Barry Scharmett has been around the Milford Drive-In Theater in Milford since his parents purchased the business back in 1969. That was the heyday of drive-ins, but in the decades since, the Milford Drive-In, one of just three in New Hampshire, has done a steady business.
The pandemic, however, has heralded in an unexpected second wave of interest in drive-in theaters. At a time when movies are increasingly being released directly to the consumer, more people than ever are flocking to the drive-in, eager for an excuse to get out of the house in a way that honors social distancing.
“We’ve been fortunate,” Scharmett said. “It’s been very good for us.”
The drive-in was allowed to open in May, but can only operate at half capacity. That’s frustrating for Scharmett, who argues that social distancing is inherent in the drive-in experience. However, even with the limited capacity, attendance at the drive-in is up. During a typical year, the weekend shows are often attended at half to three-quarters capacity; weekday shows are less full. This year, there are more cars in the lot, even though there are no big box-office hits being released.

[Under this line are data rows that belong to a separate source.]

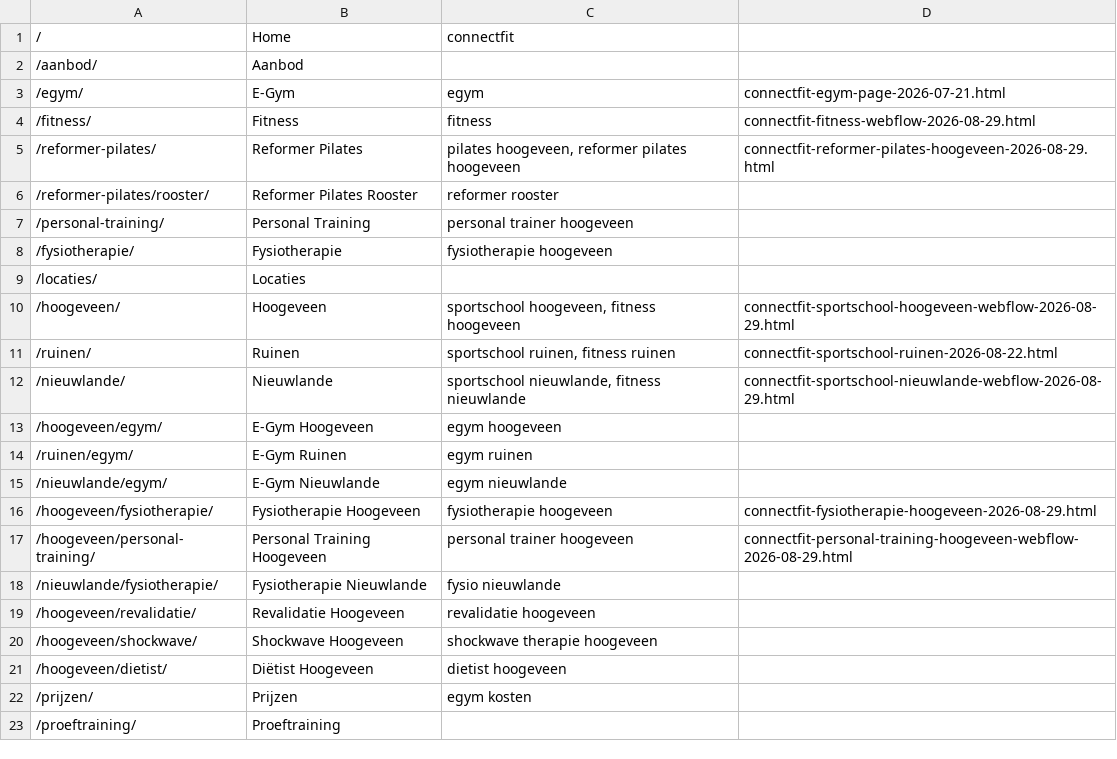
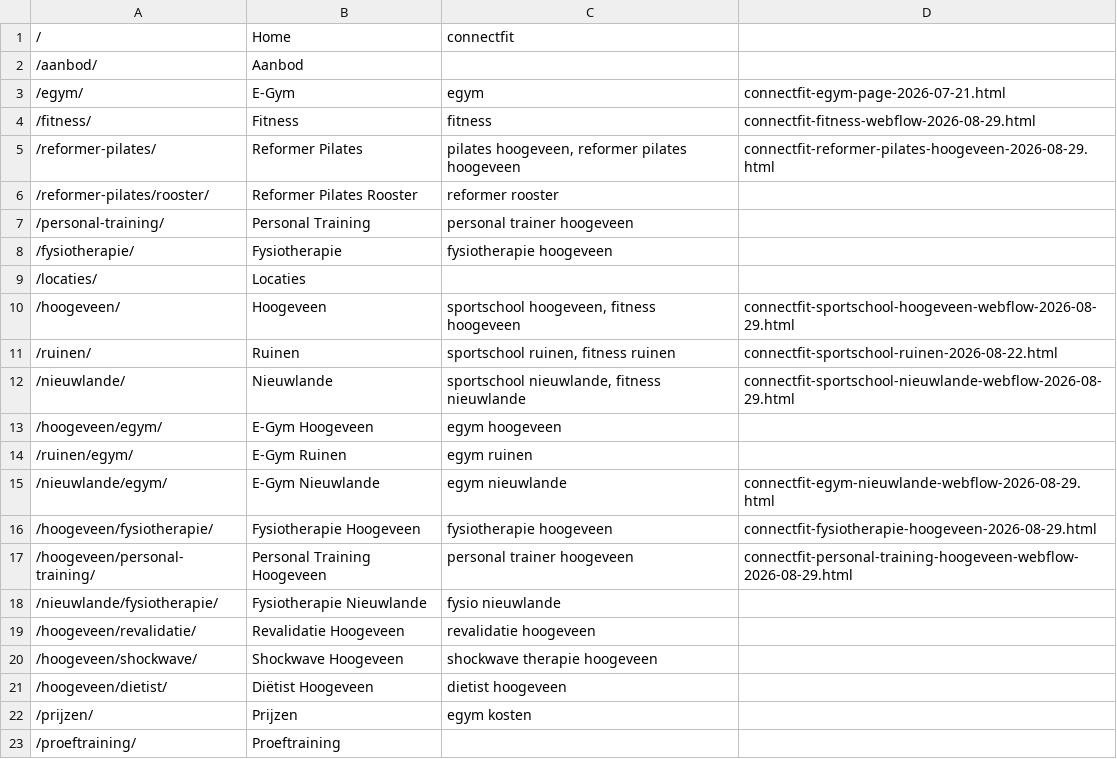
Before and after one commit to jasperk1107/connectfit-pages, a TSV file: pages.tsv, drawn as a sheet.

```diff
--- a/pages.tsv
+++ b/pages.tsv
@@ -14,3 +14,3 @@
 /ruinen/egym/	E-Gym Ruinen	egym ruinen	
-/nieuwlande/egym/	E-Gym Nieuwlande	egym nieuwlande	
+/nieuwlande/egym/	E-Gym Nieuwlande	egym nieuwlande	connectfit-egym-nieuwlande-webflow-2026-08-29.html
 /hoogeveen/fysiotherapie/	Fysiotherapie Hoogeveen	fysiotherapie hoogeveen	connectfit-fysiotherapie-hoogeveen-2026-08-29.html
```
Also changed, not shown: 2 other files.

“There’s an upswing from new people,” Scharmett said. “Travel is way down, so families need to think outside the box just to do something.”
Recently, Scharmett overheard a man talking to his young teenage daughter. “I haven’t been here since I was a kid,” the man told her.
“What it’s become is a new experience for a lot of people, both young and old,” Scharmett said.
With the pandemic, production in Hollywood has been halted. In turn, that means that Scharmett is very limited in the films that he can show. While some new releases including Mulan (July 24) and Wonder Woman 1984 (Aug. 14) are expected later this summer, Scharmett is making most of his money screening classics, with double showings of Grease followed by Footloose, or Jurassic Park followed by Jaws.
“Someone gave me a one-star review because we’re not showing new movies,” Scharmett said. “But Hollywood stopped making movies. I can’t produce.”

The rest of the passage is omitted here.